Dawn of the Bike Age

biking, cycling, bike commuting
biking, cycling, bike commuting

Illustration by Monte Workman

We’ve had the Stone Age, the Bronze Age and the Fossil Fuel Age, but this is the dawn of the Bike Age. More and more people are biking—and it’s not just millennials and grizzled men in spandex bike shorts.

Over the last decade, the number of bicycling baby boomers has more than doubled. Bicycling among Hispanics, African-Americans and Asian-Americans has grown even faster than rates among non-Hispanic White Americans. And, even though men on bikes still outnumber women on bikes, more women than ever are enjoying two-wheeled commutes.

In cities that have invested in quality bike infrastructure, up to 45 percent of bicyclists are women. In Tucson, nearly 20 percent of trips within two miles of the University of Arizona are on bikes; that’s one in five trips!

Join folks of every age, race, ethnicity and gender by evolving: Replace some of your fossilfueled car trips with bike trips. You and your community will notice the benefits. Here are some fun facts and statistics.

Physical Health

» Biking is good for your heart! Individuals who bike commute tend to have lower blood pressure, cholesterol and triglyceride levels. Bike commuters tend to have healthier insulin levels, too.

» Bike commuting to school or work reduces the risk of obesity in kids and adults. Multiple studies have found that car commuters—even those who were physically active at other times—gained more weight than bike commuters.
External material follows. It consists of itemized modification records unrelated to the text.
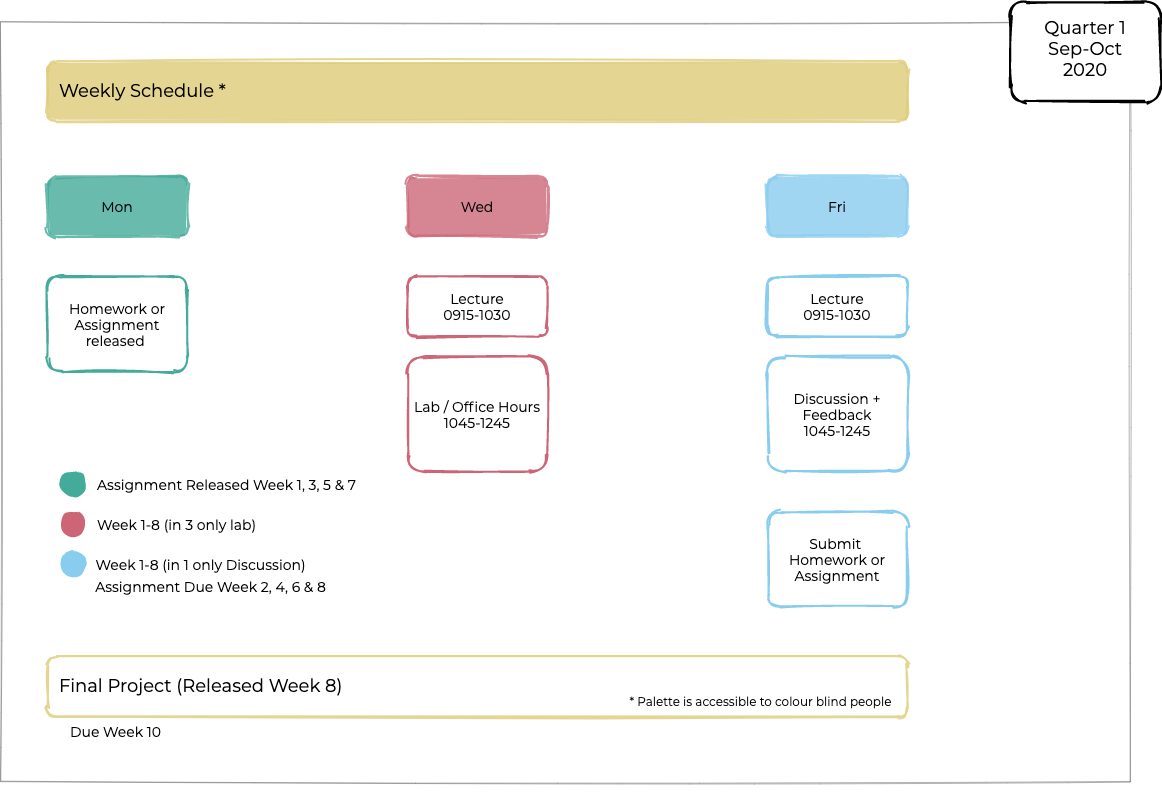
Above: content/courses/epa1316-2020/resources/schedule.png in trivikverma/researchgroup (draw.io), before the change. Source tidied: cells renumbered, new cells last; positions are measured from the earlier drawing's top-left corner, leaving out a move shared by most shapes.
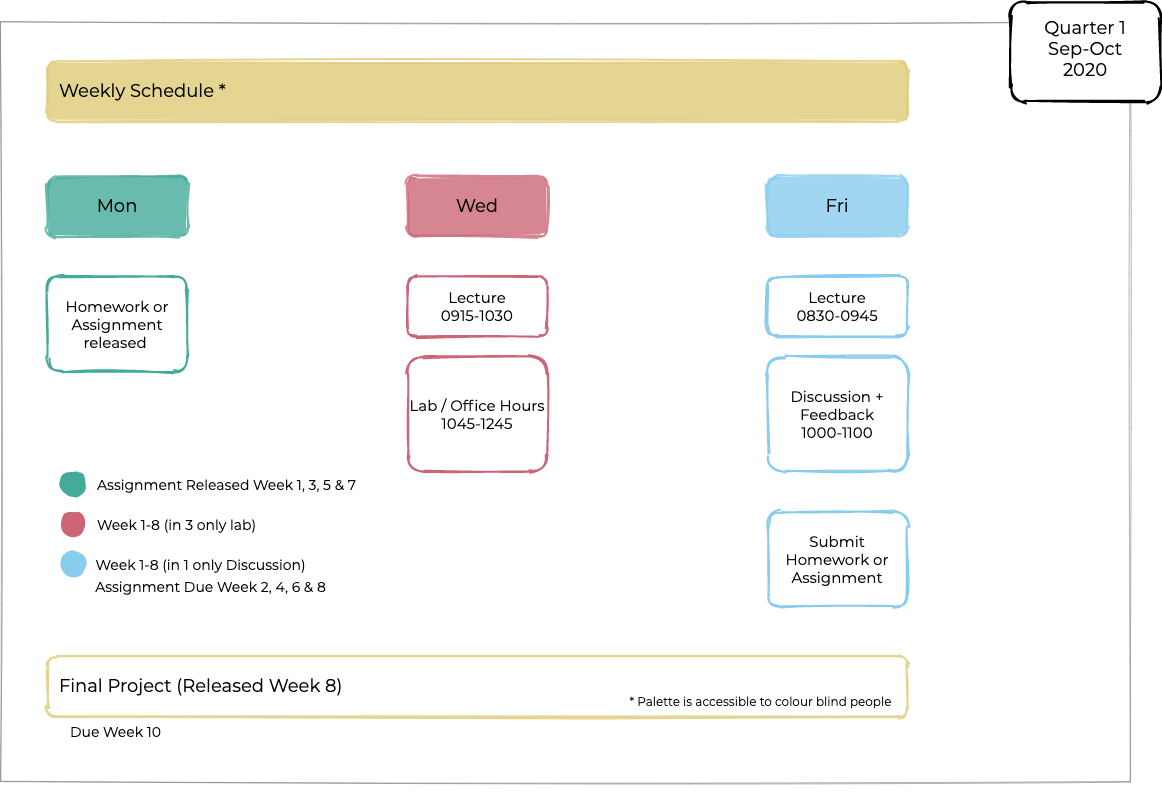
The same file after the commit.

The edit, as a diff of the source:
```diff
@@ -5,34 +5,34 @@
     <mxCell id="2" style="rounded=0;whiteSpace=wrap;html=1;shadow=0;glass=0;labelBackgroundColor=none;sketch=1;strokeWidth=1;fillColor=none;gradientColor=none;fontFamily=Montserrat;fontSize=14;fontColor=#000000;align=center;strokeColor=#666666;opacity=50;" parent="1" vertex="1">
       <mxGeometry y="20" width="1130" height="760" as="geometry" />
     </mxCell>
-    <mxCell id="3" value="Mon" style="rounded=1;whiteSpace=wrap;html=1;strokeWidth=2;fillWeight=4;hachureGap=8;hachureAngle=45;sketch=1;fontSize=14;shadow=0;glass=0;fillStyle=solid;opacity=80;strokeColor=#44AA99;fillColor=#44AA99;fontFamily=Montserrat;FType=g;" parent="1" vertex="1">
+    <mxCell id="3" value="Mon" style="rounded=1;whiteSpace=wrap;html=1;strokeWidth=2;fillWeight=4;hachureGap=8;hachureAngle=45;sketch=1;fontSize=18;shadow=0;glass=0;fillStyle=solid;opacity=80;strokeColor=#44AA99;fillColor=#44AA99;fontFamily=Montserrat;FType=g;" parent="1" vertex="1">
       <mxGeometry x="47" y="175" width="140" height="60" as="geometry" />
     </mxCell>
-    <mxCell id="4" value="Wed" style="rounded=1;whiteSpace=wrap;html=1;strokeWidth=2;fillWeight=4;hachureGap=8;hachureAngle=45;sketch=1;fontSize=14;fillStyle=solid;opacity=80;strokeColor=#CC6677;fillColor=#CC6677;fontFamily=Montserrat;FType=g;" parent="1" vertex="1">
+    <mxCell id="4" value="Wed" style="rounded=1;whiteSpace=wrap;html=1;strokeWidth=2;fillWeight=4;hachureGap=8;hachureAngle=45;sketch=1;fontSize=18;fillStyle=solid;opacity=80;strokeColor=#CC6677;fillColor=#CC6677;fontFamily=Montserrat;FType=g;" parent="1" vertex="1">
       <mxGeometry x="407" y="175" width="140" height="60" as="geometry" />
     </mxCell>
-    <mxCell id="5" value="Lab / Office Hours&lt;br style=&quot;font-size: 14px;&quot;&gt;1045-1245" style="rounded=1;whiteSpace=wrap;html=1;strokeWidth=2;fillWeight=4;hachureGap=8;hachureAngle=45;sketch=1;fontSize=14;fillStyle=solid;strokeColor=#CC6677;fontFamily=Montserrat;FType=g;fillColor=none;" parent="1" vertex="1">
+    <mxCell id="5" value="Lab / Office Hours&lt;br style=&quot;font-size: 15px;&quot;&gt;1045-1245" style="rounded=1;whiteSpace=wrap;html=1;strokeWidth=2;fillWeight=4;hachureGap=8;hachureAngle=45;sketch=1;fontSize=15;fillStyle=solid;strokeColor=#CC6677;fontFamily=Montserrat;FType=g;fillColor=none;" parent="1" vertex="1">
       <mxGeometry x="407" y="355" width="140" height="115" as="geometry" />
     </mxCell>
-    <mxCell id="6" value="Homework or Assignment released&amp;nbsp;" style="rounded=1;whiteSpace=wrap;html=1;strokeWidth=2;fillWeight=4;hachureGap=8;hachureAngle=45;sketch=1;fontSize=14;fillColor=none;strokeColor=#44AA99;fontFamily=Montserrat;FType=g;" parent="1" vertex="1">
+    <mxCell id="6" value="Homework or Assignment released&amp;nbsp;" style="rounded=1;whiteSpace=wrap;html=1;strokeWidth=2;fillWeight=4;hachureGap=8;hachureAngle=45;sketch=1;fontSize=15;fillColor=none;strokeColor=#44AA99;fontFamily=Montserrat;FType=g;" parent="1" vertex="1">
       <mxGeometry x="47" y="275" width="140" height="95" as="geometry" />
     </mxCell>
-    <mxCell id="7" value="Lecture&lt;br style=&quot;font-size: 14px;&quot;&gt;0915-1030" style="rounded=1;whiteSpace=wrap;html=1;strokeWidth=2;fillWeight=4;hachureGap=8;hachureAngle=45;sketch=1;fontSize=14;fillColor=none;strokeColor=#88CCEE;fontFamily=Montserrat;FType=g;" parent="1" vertex="1">
+    <mxCell id="7" value="Lecture&lt;br style=&quot;font-size: 15px;&quot;&gt;0830-0945" style="rounded=1;whiteSpace=wrap;html=1;strokeWidth=2;fillWeight=4;hachureGap=8;hachureAngle=45;sketch=1;fontSize=15;fillColor=none;strokeColor=#88CCEE;fontFamily=Montserrat;FType=g;" parent="1" vertex="1">
       <mxGeometry x="767" y="275" width="140" height="60" as="geometry" />
     </mxCell>
-    <mxCell id="8" value="Fri" style="rounded=1;whiteSpace=wrap;html=1;strokeWidth=2;fillWeight=4;hachureGap=8;hachureAngle=45;sketch=1;fontSize=14;fillStyle=solid;opacity=80;strokeColor=#88CCEE;fillColor=#88CCEE;fontFamily=Montserrat;FType=g;" parent="1" vertex="1">
+    <mxCell id="8" value="Fri" style="rounded=1;whiteSpace=wrap;html=1;strokeWidth=2;fillWeight=4;hachureGap=8;hachureAngle=45;sketch=1;fontSize=18;fillStyle=solid;opacity=80;strokeColor=#88CCEE;fillColor=#88CCEE;fontFamily=Montserrat;FType=g;" parent="1" vertex="1">
       <mxGeometry x="767" y="175" width="140" height="60" as="geometry" />
     </mxCell>
-    <mxCell id="9" value="Lecture&lt;br style=&quot;font-size: 14px;&quot;&gt;0915-1030" style="rounded=1;whiteSpace=wrap;html=1;strokeWidth=2;fillWeight=4;hachureGap=8;hachureAngle=45;sketch=1;fontSize=14;fillStyle=solid;strokeColor=#CC6677;fontFamily=Montserrat;FType=g;fillColor=none;" parent="1" vertex="1">
+    <mxCell id="9" value="Lecture&lt;br style=&quot;font-size: 15px;&quot;&gt;0915-1030" style="rounded=1;whiteSpace=wrap;html=1;strokeWidth=2;fillWeight=4;hachureGap=8;hachureAngle=45;sketch=1;fontSize=15;fillStyle=solid;strokeColor=#CC6677;fontFamily=Montserrat;FType=g;fillColor=none;" parent="1" vertex="1">
       <mxGeometry x="407" y="275" width="140" height="60" as="geometry" />
     </mxCell>
-    <mxCell id="10" value="Discussion + Feedback&lt;br style=&quot;font-size: 14px;&quot;&gt;1045-1245" style="rounded=1;whiteSpace=wrap;html=1;strokeWidth=2;fillWeight=4;hachureGap=8;hachureAngle=45;sketch=1;fontSize=14;fillStyle=solid;fillColor=none;strokeColor=#88CCEE;fontFamily=Montserrat;FType=g;" parent="1" vertex="1">
+    <mxCell id="10" value="Discussion + Feedback&lt;br style=&quot;font-size: 15px;&quot;&gt;1000-1100" style="rounded=1;whiteSpace=wrap;html=1;strokeWidth=2;fillWeight=4;hachureGap=8;hachureAngle=45;sketch=1;fontSize=15;fillStyle=solid;fillColor=none;strokeColor=#88CCEE;fontFamily=Montserrat;FType=g;" parent="1" vertex="1">
       <mxGeometry x="767" y="355" width="140" height="115" as="geometry" />
     </mxCell>
     <mxCell id="11" value="Weekly Schedule *&amp;nbsp;" style="rounded=1;whiteSpace=wrap;html=1;strokeWidth=2;fillWeight=4;hachureGap=8;hachureAngle=45;sketch=1;fontSize=18;shadow=0;glass=0;fillStyle=solid;strokeColor=#DDCC77;fillColor=#DDCC77;opacity=80;fontFamily=Montserrat;FType=g;align=left;labelBackgroundColor=none;labelBorderColor=none;spacingLeft=10;" parent="1" vertex="1">
       <mxGeometry x="47" y="60" width="860" height="60" as="geometry" />
     </mxCell>
-    <mxCell id="12" value="Submit &lt;br&gt;Homework or Assignment" style="rounded=1;whiteSpace=wrap;html=1;strokeWidth=2;fillWeight=4;hachureGap=8;hachureAngle=45;sketch=1;fontSize=14;fillStyle=solid;fillColor=none;strokeColor=#88CCEE;fontFamily=Montserrat;FType=g;" parent="1" vertex="1">
+    <mxCell id="12" value="Submit Homework or Assignment" style="rounded=1;whiteSpace=wrap;html=1;strokeWidth=2;fillWeight=4;hachureGap=8;hachureAngle=45;sketch=1;fontSize=15;fillStyle=solid;fillColor=none;strokeColor=#88CCEE;fontFamily=Montserrat;FType=g;" parent="1" vertex="1">
       <mxGeometry x="767" y="510" width="140" height="95" as="geometry" />
     </mxCell>
     <mxCell id="13" value="Week 1-8 (in 1 only Discussion)" style="text;html=1;align=center;verticalAlign=middle;fontSize=14;fontFamily=Montserrat;" parent="1" vertex="1">
@@ -71,11 +71,11 @@
     <mxCell id="24" value="Assignment Released Week 1, 3, 5 &amp;amp; 7" style="text;html=1;align=center;verticalAlign=middle;fontSize=14;fontFamily=Montserrat;" parent="1" vertex="1">
       <mxGeometry x="91" y="472.5" width="270" height="20" as="geometry" />
     </mxCell>
-    <mxCell id="25" style="shape=link;html=1;strokeColor=none;" parent="1" edge="1">
-      <mxGeometry relative="1" as="geometry">
-        <mxPoint x="477" y="800" as="sourcePoint" />
-        <mxPoint x="577" y="800" as="targetPoint" />
-      </mxGeometry>
-    </mxCell>
+    <mxCell id="26" style="endArrow=none;html=1;fontSize=15;strokeColor=none;" parent="1" edge="1">
+      <mxGeometry relative="1" as="geometry">
+        <mxPoint x="510" y="790" as="sourcePoint" />
+        <mxPoint x="570" y="790" as="targetPoint" />
+      </mxGeometry>
+    </mxCell>
   </root>
 </mxGraphModel>
```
» Biking can ease the symptoms of knee osteoarthritis.

» Biking makes you younger! Well, almost. One study found that an adult who regularly commutes by bike has a level of fitness equivalent to someone 10 years younger.

Mental Health

» Long car commutes are associated with poor mental health—especially in women. Biking, on the other hand, has been shown to improve self-esteem and overall well being, while increasing tolerance to stress.

» Biking is known to reduce sleep difficulties and tiredness.

Economic Health

» The average American spends more than $8,000 each year on their car and about 64 minutes each day behind the wheel. Wouldn’t you prefer to save some of that money and time by commuting by bike (which will only cost you about $300 each year)?

» Companies that encourage their employees to bike save significant money on health care costs.

» Multiple business studies have found that customers that arrive by bike visit stores more often than customers who arrive by car. With all of the money they save by not using a car, bicyclists also tend to spend more money each month than drivers.